* EXERCISE AIM *
Among the records, which lines include "array"? List them.

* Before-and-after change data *
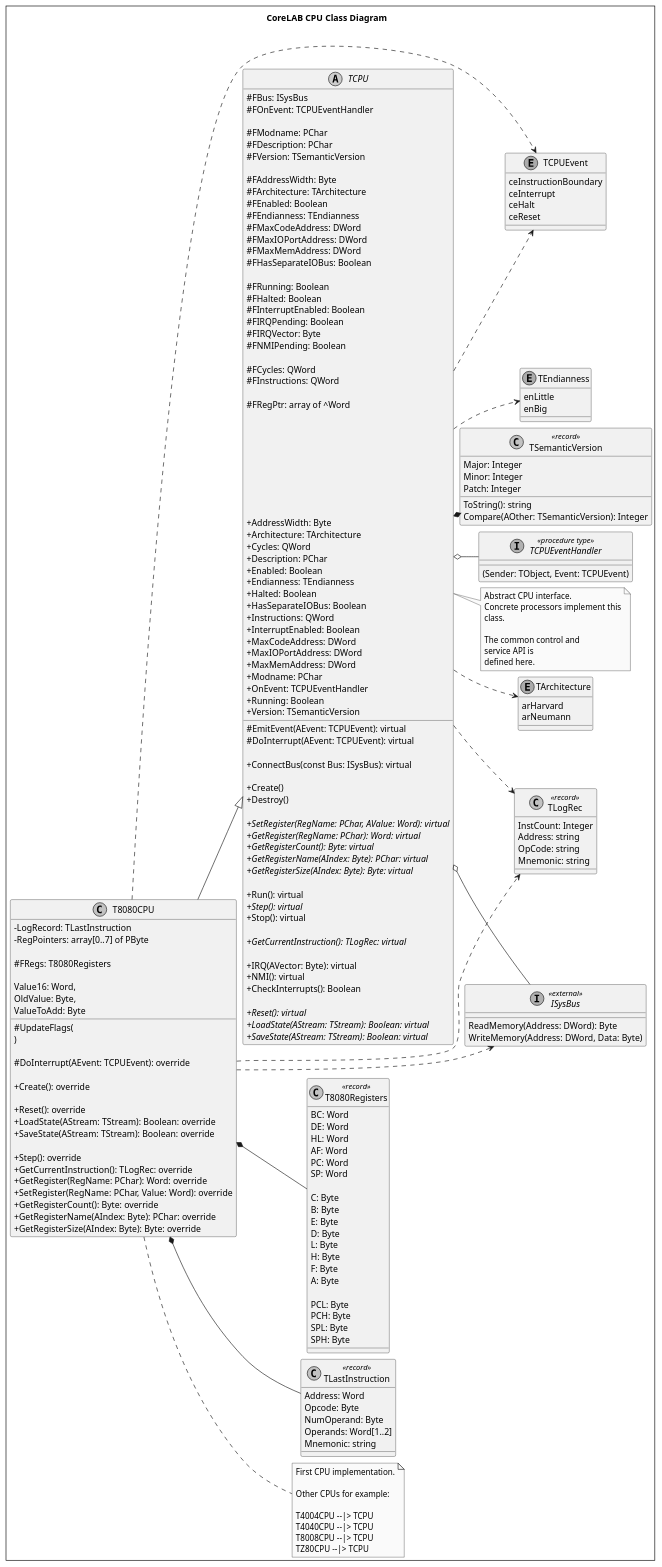
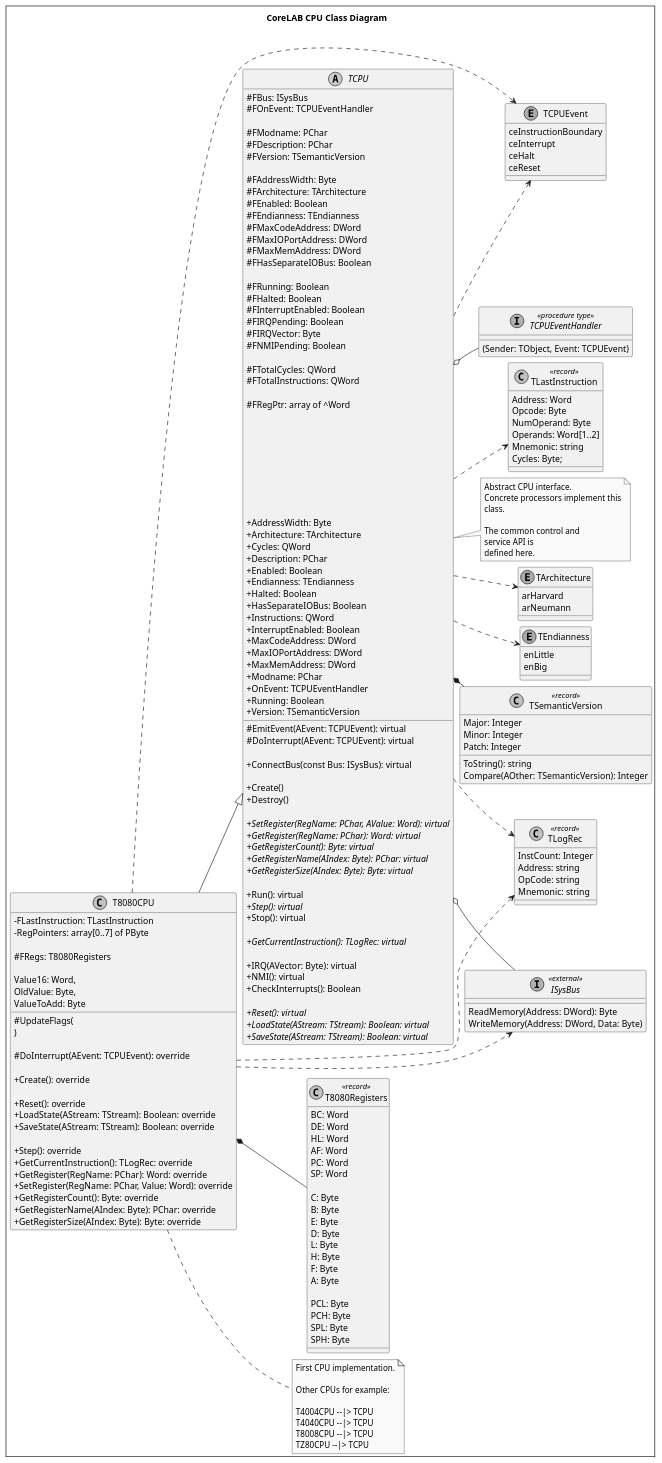
Before and after one commit to pozsarzs/corelab: the diagram in document/code/diagrams/source/class_cpu.puml, drawn with PlantUML. The commit also changed 42 other files, not shown here.

```diff
--- a/document/code/diagrams/source/class_cpu.puml
+++ b/document/code/diagrams/source/class_cpu.puml
@@ -94,8 +94,8 @@
     #FIRQVector: Byte
     #FNMIPending: Boolean
 
-    #FCycles: QWord
-    #FInstructions: QWord
+    #FTotalCycles: QWord
+    #FTotalInstructions: QWord
 
     #FRegPtr: array of ^Word
 
@@ -179,10 +179,11 @@
     NumOperand: Byte
     Operands: Word[1..2]
     Mnemonic: string
+    Cycles: Byte; 
 }
 
 class T8080CPU {
-    -LogRecord: TLastInstruction
+    -FLastInstruction: TLastInstruction
     -RegPointers: array[0..7] of PByte
 
     #FRegs: T8080Registers
@@ -222,11 +223,11 @@
 
 TCPU ..> TArchitecture
 TCPU ..> TEndianness
+TCPU ..> TLastInstruction
 TCPU ..> TCPUEvent
 TCPU ..> TLogRec
 
 T8080CPU *-- T8080Registers
-T8080CPU *-- TLastInstruction
 
 T8080CPU ..> TCPUEvent
 T8080CPU ..> ISysBus
```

* SOLUTION TO THE EXERCISE *
     #FRegPtr: array of ^Word
     -RegPointers: array[0..7] of PByte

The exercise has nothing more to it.